Task details >> Set down the records that follow in full and without changes.
:: Extracted records ::
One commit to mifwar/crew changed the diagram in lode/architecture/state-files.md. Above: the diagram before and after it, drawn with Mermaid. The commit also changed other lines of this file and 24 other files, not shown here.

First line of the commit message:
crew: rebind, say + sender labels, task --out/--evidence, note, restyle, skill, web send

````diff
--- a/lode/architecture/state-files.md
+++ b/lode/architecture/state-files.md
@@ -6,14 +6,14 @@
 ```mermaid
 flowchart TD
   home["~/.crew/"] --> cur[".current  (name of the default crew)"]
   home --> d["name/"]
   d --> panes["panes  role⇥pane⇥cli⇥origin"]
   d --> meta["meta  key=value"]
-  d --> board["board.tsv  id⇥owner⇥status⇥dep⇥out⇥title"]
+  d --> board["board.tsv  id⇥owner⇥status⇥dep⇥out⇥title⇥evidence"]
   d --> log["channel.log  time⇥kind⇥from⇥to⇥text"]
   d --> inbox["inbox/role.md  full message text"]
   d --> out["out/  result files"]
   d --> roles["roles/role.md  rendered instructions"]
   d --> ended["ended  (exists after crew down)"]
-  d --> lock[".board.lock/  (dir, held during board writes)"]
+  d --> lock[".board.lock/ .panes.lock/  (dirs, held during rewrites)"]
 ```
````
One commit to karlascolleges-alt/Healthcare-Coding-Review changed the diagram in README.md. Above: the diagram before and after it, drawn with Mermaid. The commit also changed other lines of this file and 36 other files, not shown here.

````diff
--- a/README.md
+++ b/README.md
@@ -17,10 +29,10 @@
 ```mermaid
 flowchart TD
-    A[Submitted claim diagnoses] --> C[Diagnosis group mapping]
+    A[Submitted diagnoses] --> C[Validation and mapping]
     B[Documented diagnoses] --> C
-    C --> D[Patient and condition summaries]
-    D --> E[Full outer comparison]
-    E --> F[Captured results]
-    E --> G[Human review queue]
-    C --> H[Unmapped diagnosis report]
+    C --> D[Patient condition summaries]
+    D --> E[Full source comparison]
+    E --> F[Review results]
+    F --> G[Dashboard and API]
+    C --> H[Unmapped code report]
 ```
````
:::
Answer section >>
One commit to mifwar/crew changed the diagram in lode/architecture/state-files.md. Above: the diagram before and after it, drawn with Mermaid. The commit also changed other lines of this file and 24 other files, not shown here.

First line of the commit message:
crew: rebind, say + sender labels, task --out/--evidence, note, restyle, skill, web send

````diff
--- a/lode/architecture/state-files.md
+++ b/lode/architecture/state-files.md
@@ -6,14 +6,14 @@
 ```mermaid
 flowchart TD
   home["~/.crew/"] --> cur[".current  (name of the default crew)"]
   home --> d["name/"]
   d --> panes["panes  role⇥pane⇥cli⇥origin"]
   d --> meta["meta  key=value"]
-  d --> board["board.tsv  id⇥owner⇥status⇥dep⇥out⇥title"]
+  d --> board["board.tsv  id⇥owner⇥status⇥dep⇥out⇥title⇥evidence"]
   d --> log["channel.log  time⇥kind⇥from⇥to⇥text"]
   d --> inbox["inbox/role.md  full message text"]
   d --> out["out/  result files"]
   d --> roles["roles/role.md  rendered instructions"]
   d --> ended["ended  (exists after crew down)"]
-  d --> lock[".board.lock/  (dir, held during board writes)"]
+  d --> lock[".board.lock/ .panes.lock/  (dirs, held during rewrites)"]
 ```
````
One commit to karlascolleges-alt/Healthcare-Coding-Review changed the diagram in README.md. Above: the diagram before and after it, drawn with Mermaid. The commit also changed other lines of this file and 36 other files, not shown here.

````diff
--- a/README.md
+++ b/README.md
@@ -17,10 +29,10 @@
 ```mermaid
 flowchart TD
-    A[Submitted claim diagnoses] --> C[Diagnosis group mapping]
+    A[Submitted diagnoses] --> C[Validation and mapping]
     B[Documented diagnoses] --> C
-    C --> D[Patient and condition summaries]
-    D --> E[Full outer comparison]
-    E --> F[Captured results]
-    E --> G[Human review queue]
-    C --> H[Unmapped diagnosis report]
+    C --> D[Patient condition summaries]
+    D --> E[Full source comparison]
+    E --> F[Review results]
+    F --> G[Dashboard and API]
+    C --> H[Unmapped code report]
 ```
````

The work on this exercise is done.